Sheep graze on wheat field
Some livestock producers are de-stocking their properties amid soaring feed costs. Image by Lukas Coch/AAP PHOTOS
  • economy, business and finance

Drought could be ‘nail in the coffin’ for some farmers

Aaron Bunch April 28, 2024

Record-breaking drought conditions, soaring feed costs and plummeting confidence in the livestock export industry could be the “nail in the coffin” for many Western Australian farmers.

Large parts of the state’s fertile southwest have recorded their lowest rainfall in more than 50 years over the past eight months, depleting dams and ground feed at a time when grain and fodder supplies were already down.

WA Farmers livestock president Geoff Pearson says the situation is “critical”.

“There’s no rain on the horizon for the next six to eight weeks of any substance, which is going to cause some reasonable issues,” he told AAP.

“We’ve been caught out … and it’s putting a lot of pressure on us.”

Calves in paddock
 Livestock prices have fallen by up to 75 per cent compared to previous years. Image by Lukas Coch/AAP PHOTOS 

Some livestock producers “have pushed the button” and are de-stocking their properties amid soaring feed costs.

But livestock prices have fallen by up to 75 per cent compared to previous years.

Mr Pearson said uncertainty about the future of live exports had reduced demand for WA cattle and sheep, leading to lower farmgate prices as fewer animals were sent overseas.

“There’s no real confidence left in the industry and what we’re finding is these exporters are looking to other countries to source product,” he said.

“Every farm that’s got livestock at the moment would be under some sort of pressure of feed, water and lack of ability to market.”

The lack of certainty about the future and the drought is impacting the willingness of some producers to continue investing in their farms.

“We can keep our livestock alive (during the drought), we can keep investing but what’s the outcome?” Mr Pearson said.

“This could be the nail in the coffin for some producers.”

Sheep in live export truck
 Uncertainty about the future of live exports has reduced demand for WA cattle and sheep. Image by Richard Wainwright/AAP PHOTOS 

The WA government on Friday announced $8.6 million to support farmers, with $2 million in hardship grants and $4 million in interest-free loans for those impacted by drought.

A further $1.5 million has been promised to bolster community water infrastructure, with $875,000 for mental health and community wellbeing programs and $225,000 for rural assistance charities.

Primary producers can apply for short-term loans up to $25,000 per business to cover the cost of stock feed, water and transportation.

The funds can also be used to buy feed silos and water tanks and improve irrigation systems to build drought resilience.
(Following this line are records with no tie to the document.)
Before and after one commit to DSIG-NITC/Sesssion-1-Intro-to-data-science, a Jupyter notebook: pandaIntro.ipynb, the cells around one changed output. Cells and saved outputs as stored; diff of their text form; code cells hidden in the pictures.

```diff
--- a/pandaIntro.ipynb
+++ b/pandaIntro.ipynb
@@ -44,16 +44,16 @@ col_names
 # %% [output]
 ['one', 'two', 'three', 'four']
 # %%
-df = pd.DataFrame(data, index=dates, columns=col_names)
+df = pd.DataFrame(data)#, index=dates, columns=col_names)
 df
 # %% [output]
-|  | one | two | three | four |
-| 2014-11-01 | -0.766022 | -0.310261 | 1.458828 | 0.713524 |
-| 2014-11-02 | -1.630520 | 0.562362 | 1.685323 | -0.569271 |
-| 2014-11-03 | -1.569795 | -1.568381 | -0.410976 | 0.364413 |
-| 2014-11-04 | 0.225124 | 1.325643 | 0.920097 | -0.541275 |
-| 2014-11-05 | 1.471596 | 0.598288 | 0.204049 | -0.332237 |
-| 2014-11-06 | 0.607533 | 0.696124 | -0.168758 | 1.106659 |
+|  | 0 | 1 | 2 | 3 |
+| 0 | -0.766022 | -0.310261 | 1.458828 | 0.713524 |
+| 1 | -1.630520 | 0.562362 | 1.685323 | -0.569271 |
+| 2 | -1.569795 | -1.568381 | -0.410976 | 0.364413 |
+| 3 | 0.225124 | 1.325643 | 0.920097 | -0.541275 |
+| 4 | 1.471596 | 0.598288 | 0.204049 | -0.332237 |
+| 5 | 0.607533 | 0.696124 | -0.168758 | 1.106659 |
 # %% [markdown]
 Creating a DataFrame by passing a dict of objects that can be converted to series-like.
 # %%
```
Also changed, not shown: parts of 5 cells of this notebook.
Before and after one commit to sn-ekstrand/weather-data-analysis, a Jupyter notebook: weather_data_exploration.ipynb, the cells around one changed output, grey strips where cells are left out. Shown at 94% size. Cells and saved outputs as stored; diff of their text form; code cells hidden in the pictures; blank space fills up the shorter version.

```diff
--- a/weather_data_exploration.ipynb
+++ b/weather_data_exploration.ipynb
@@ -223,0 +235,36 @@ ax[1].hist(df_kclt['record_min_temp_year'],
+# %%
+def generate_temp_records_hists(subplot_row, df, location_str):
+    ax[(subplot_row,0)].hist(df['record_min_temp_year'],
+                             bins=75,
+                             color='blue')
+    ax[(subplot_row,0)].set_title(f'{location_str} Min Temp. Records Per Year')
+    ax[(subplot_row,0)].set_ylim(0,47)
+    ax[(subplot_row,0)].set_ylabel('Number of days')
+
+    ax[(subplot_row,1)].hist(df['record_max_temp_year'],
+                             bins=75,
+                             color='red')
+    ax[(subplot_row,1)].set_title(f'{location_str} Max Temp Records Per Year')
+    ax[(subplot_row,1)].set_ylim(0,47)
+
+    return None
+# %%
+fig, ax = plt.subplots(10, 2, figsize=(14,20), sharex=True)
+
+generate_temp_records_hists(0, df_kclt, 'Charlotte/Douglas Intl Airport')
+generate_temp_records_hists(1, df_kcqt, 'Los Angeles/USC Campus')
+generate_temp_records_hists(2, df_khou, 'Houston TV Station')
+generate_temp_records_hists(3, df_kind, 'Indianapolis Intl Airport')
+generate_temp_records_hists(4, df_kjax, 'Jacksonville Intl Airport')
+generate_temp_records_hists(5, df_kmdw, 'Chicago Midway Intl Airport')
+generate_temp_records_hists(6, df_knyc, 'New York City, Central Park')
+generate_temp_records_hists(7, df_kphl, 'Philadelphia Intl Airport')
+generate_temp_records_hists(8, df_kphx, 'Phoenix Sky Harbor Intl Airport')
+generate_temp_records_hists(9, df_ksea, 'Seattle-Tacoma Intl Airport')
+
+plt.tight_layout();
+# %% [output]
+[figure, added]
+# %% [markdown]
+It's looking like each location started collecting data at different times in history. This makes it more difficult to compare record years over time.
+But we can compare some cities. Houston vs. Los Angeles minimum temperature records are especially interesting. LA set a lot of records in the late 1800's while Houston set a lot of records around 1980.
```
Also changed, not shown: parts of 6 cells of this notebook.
Agriculture and Food Minister Jackie Jarvis has asked her federal counterpart Murray Watt to extend the live export trade period until June 24 in a bid to help producers sell their stock.

“We know the current dry conditions mean rural communities across the state are struggling,” she said.

Mr Pearson welcomed the funding but said it may not be enough to make a difference.

“Whether or not the funds will go far enough, given the high impact of the statewide want for fodder and water, that’s the critical bit,” he said.

Agriculture Minister Jackie Jarvis
 Agriculture Minister Jackie Jarvis has sought an extension to the live export trade period. Image by Richard Wainwright/AAP PHOTOS 

The Department of Agriculture, Fisheries and Forestry said the significant fall in livestock sale yard prices was driven by a large increase in supply and a fall in demand.

It said the “sudden” shift to drier seasonal conditions following consecutive La NiƱa years had contributed to the increase in supply.

“The subsequent lower availability of pasture to feed animals has increased the relative cost for farmers to hold their cattle and sheep, thereby increasing their incentive to turn-off livestock,” a spokesman said.

The department also said meat processing facilities hadn’t been able to expand their operations quickly enough to absorb the additional supply.